The share of females in mathematics and statistics was 43.1%, in physical sciences and science technologies, 40.2%; computer and information sciences, 17.6%; and engineering, 17.6%. In absolute numbers, male degrees in STEM fields outnumbered female by 96,203, with the largest gap of 61,083 in engineering.
Where can 96,203 female students interested and qualified to earn degrees in STEM be found? Easy, in Asia. U.S. universities with departments in STEM can invite interested female students in leading universities in China, Korea, Hong Kong, Singapore, Taiwan, and India to apply for admission. Offering tuition waivers with part-time work for room and board should enable 96,203 females to gain entrance into STEM departments in U.S. universities next fall.
The likely immigration reform legislation will grant holders of graduate degrees "green cards" to work and live in the U.S. The diligent study habits of Asian females should enable most of them to earn STEM Ph.D. degrees and thus repay the U.S. with their productive skills.
This approach is far easier and quicker than trying to persuade 96,203 more U.S. resident females to earn STEM degrees.
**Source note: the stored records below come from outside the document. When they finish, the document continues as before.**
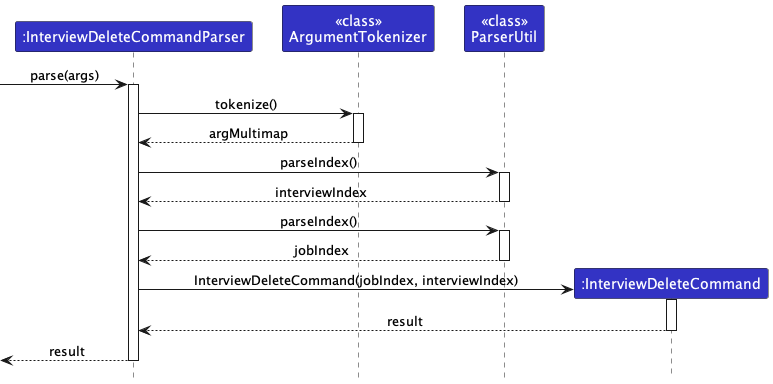
Before: docs/images/developer-guide/InterviewDeleteCommandParserSequenceDiagram.png, a diagram exported from PlantUML (nus-cs2103-AY2324S1/tp). Its diagram source:
```plantuml
@startuml
!include ../style.puml
skinparam ArrowFontStyle plain

Participant ":InterviewDeleteCommandParser" as idcp LOGIC_COLOR
Participant "<<class>>\nArgumentTokenizer" as at LOGIC_COLOR
Participant "<<class>>\nParserUtil" as pu LOGIC_COLOR
Participant ":InterviewDeleteCommand" as idc LOGIC_COLOR

[-> idcp ++: parse(args)
idcp -> at ++: tokenize()
at --> idcp --: argMultimap

idcp -> pu ++: parseIndex()
pu --> idcp --: interviewIndex

idcp -> pu ++: parseIndex()
pu --> idcp --: jobIndex

create idc
idcp -> idc ++: InterviewDeleteCommand(jobIndex, interviewIndex)
idc --> idcp --: result
idcp -->[ --: result
@enduml
```
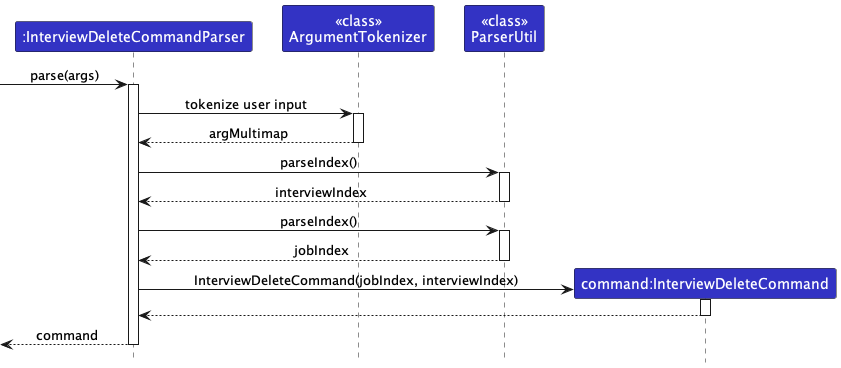
The same file after the commit.

What changed in the source:
```diff
@@ -5,10 +5,10 @@
 Participant ":InterviewDeleteCommandParser" as idcp LOGIC_COLOR
 Participant "<<class>>\nArgumentTokenizer" as at LOGIC_COLOR
 Participant "<<class>>\nParserUtil" as pu LOGIC_COLOR
-Participant ":InterviewDeleteCommand" as idc LOGIC_COLOR
+Participant "command:InterviewDeleteCommand" as idc LOGIC_COLOR
 
 [-> idcp ++: parse(args)
-idcp -> at ++: tokenize()
+idcp -> at ++: tokenize user input
 at --> idcp --: argMultimap
 
 idcp -> pu ++: parseIndex()
@@ -19,6 +19,6 @@
 
 create idc
 idcp -> idc ++: InterviewDeleteCommand(jobIndex, interviewIndex)
-idc --> idcp --: result
-idcp -->[ --: result
+idc --> idcp --
+idcp -->[ --: command
 @enduml
```
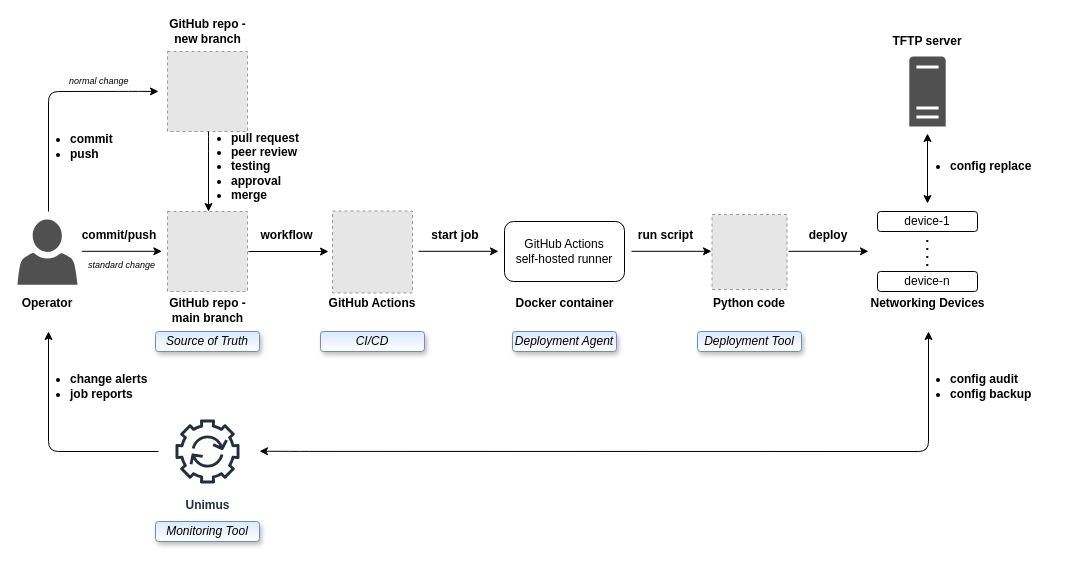
Above: diagram-network-automation-github-actions.drawio in gdmoney/network-automation-github-actions (draw.io), before the change. Source tidied: cells renumbered, new cells numbered last; positions are measured from the earlier drawing's top-left corner, leaving out a move shared by most shapes. Both pictures are drawn from the tidied source at 100%, with x=0, y=0 at pixel (17, 21). Pictures stored in the file or linked from it are replaced by grey dashed boxes.
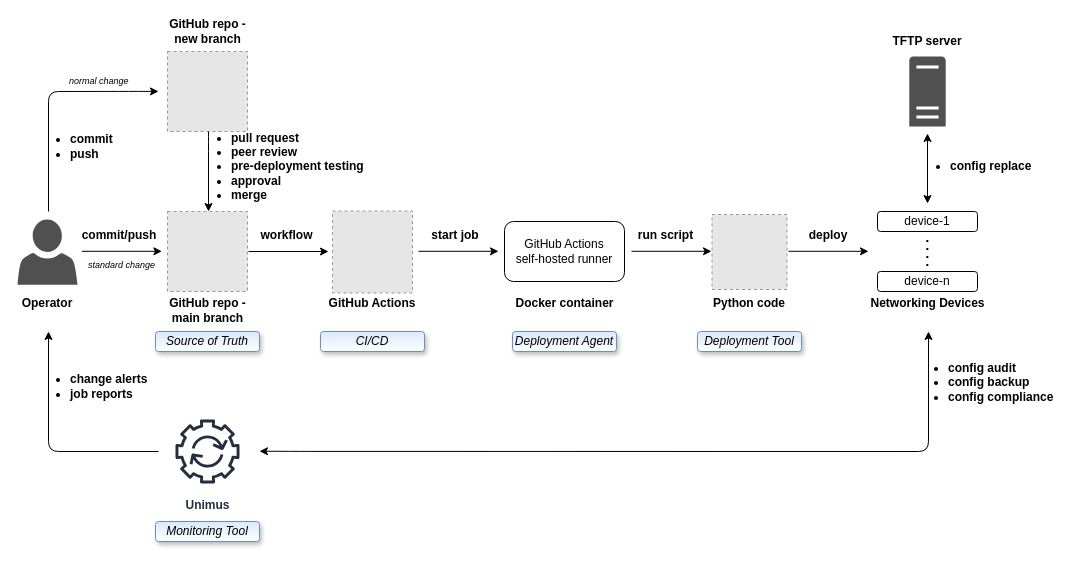
Above is the later version.

What changed in the source:
```diff
@@
-    <mxCell id="23" value="&lt;ul&gt;&lt;li&gt;&lt;b&gt;pull request&lt;/b&gt;&lt;/li&gt;&lt;li&gt;&lt;b&gt;peer review&lt;/b&gt;&lt;/li&gt;&lt;li&gt;&lt;b&gt;testing&lt;/b&gt;&lt;/li&gt;&lt;li&gt;&lt;b&gt;approval&lt;/b&gt;&lt;/li&gt;&lt;li&gt;&lt;b&gt;merge&lt;/b&gt;&lt;/li&gt;&lt;/ul&gt;" style="text;html=1;strokeColor=none;fillColor=none;align=left;verticalAlign=middle;whiteSpace=wrap;rounded=0;" parent="1" vertex="1">
-      <mxGeometry x="172" y="110" width="140" height="70" as="geometry" />
+    <mxCell id="23" value="&lt;ul&gt;&lt;li&gt;&lt;b&gt;pull request&lt;/b&gt;&lt;/li&gt;&lt;li&gt;&lt;b&gt;peer review&lt;/b&gt;&lt;/li&gt;&lt;li&gt;&lt;b&gt;pre-deployment testing&lt;/b&gt;&lt;/li&gt;&lt;li&gt;&lt;b&gt;approval&lt;/b&gt;&lt;/li&gt;&lt;li&gt;&lt;b&gt;merge&lt;/b&gt;&lt;/li&gt;&lt;/ul&gt;" style="text;html=1;strokeColor=none;fillColor=none;align=left;verticalAlign=middle;whiteSpace=wrap;rounded=0;" parent="1" vertex="1">
+      <mxGeometry x="172" y="110" width="188" height="70" as="geometry" />
     </mxCell>
@@
-    <mxCell id="38" value="&lt;ul&gt;&lt;li&gt;&lt;b&gt;config audit&lt;/b&gt;&lt;/li&gt;&lt;li&gt;&lt;b&gt;config backup&lt;/b&gt;&lt;/li&gt;&lt;/ul&gt;" style="text;html=1;strokeColor=none;fillColor=none;align=left;verticalAlign=middle;whiteSpace=wrap;rounded=0;" parent="1" vertex="1">
-      <mxGeometry x="891" y="350" width="130" height="30" as="geometry" />
+    <mxCell id="38" value="&lt;ul&gt;&lt;li&gt;&lt;b&gt;config audit&lt;/b&gt;&lt;/li&gt;&lt;li&gt;&lt;b&gt;config backup&lt;/b&gt;&lt;/li&gt;&lt;li&gt;&lt;b&gt;config compliance&lt;/b&gt;&lt;/li&gt;&lt;/ul&gt;" style="text;html=1;strokeColor=none;fillColor=none;align=left;verticalAlign=middle;whiteSpace=wrap;rounded=0;" parent="1" vertex="1">
+      <mxGeometry x="889" y="335" width="150" height="52" as="geometry" />
     </mxCell>
```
And, if the number of places expands to accommodate increased female enrollment without reducing enrollment of qualified males, the U.S. will receive the benefits of an additional 95,000-100,000 high-tech graduates every year.
(HT: Mark J. Perry)